* [DIRECTIONS FOR THIS TASK] With "white" as the search word, show every line of the material that has it.

-*-

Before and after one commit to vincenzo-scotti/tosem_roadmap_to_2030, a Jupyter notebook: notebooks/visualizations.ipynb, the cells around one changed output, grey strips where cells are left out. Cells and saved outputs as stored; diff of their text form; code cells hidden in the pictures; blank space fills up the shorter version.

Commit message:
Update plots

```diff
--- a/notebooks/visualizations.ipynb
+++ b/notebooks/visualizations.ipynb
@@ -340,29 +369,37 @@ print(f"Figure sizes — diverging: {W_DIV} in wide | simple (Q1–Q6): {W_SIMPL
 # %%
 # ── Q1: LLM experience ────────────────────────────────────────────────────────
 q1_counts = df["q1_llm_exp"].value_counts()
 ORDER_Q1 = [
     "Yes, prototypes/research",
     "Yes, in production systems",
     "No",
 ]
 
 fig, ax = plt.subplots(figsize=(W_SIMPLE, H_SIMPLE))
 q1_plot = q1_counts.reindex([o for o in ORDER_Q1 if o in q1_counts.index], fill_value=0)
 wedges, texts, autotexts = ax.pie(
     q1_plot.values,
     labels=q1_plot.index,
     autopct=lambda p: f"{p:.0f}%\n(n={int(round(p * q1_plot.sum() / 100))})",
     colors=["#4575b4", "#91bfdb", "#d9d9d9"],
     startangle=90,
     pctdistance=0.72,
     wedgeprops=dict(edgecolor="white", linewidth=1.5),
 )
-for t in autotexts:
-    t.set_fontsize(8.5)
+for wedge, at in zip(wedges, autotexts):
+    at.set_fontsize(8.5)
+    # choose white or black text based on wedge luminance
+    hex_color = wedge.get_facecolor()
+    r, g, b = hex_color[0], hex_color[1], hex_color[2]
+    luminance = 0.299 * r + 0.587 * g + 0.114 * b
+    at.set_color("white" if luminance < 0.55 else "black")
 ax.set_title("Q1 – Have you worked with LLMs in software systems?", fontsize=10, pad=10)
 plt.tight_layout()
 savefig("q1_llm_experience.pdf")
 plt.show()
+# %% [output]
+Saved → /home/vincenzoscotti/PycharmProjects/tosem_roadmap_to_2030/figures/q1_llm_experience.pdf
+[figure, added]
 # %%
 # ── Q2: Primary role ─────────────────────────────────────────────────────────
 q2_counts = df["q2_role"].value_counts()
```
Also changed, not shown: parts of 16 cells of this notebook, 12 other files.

-*-

* [YOUR SOLUTION]
     wedgeprops=dict(edgecolor="white", linewidth=1.5),
+    # choose white or black text based on wedge luminance
+    at.set_color("white" if luminance < 0.55 else "black")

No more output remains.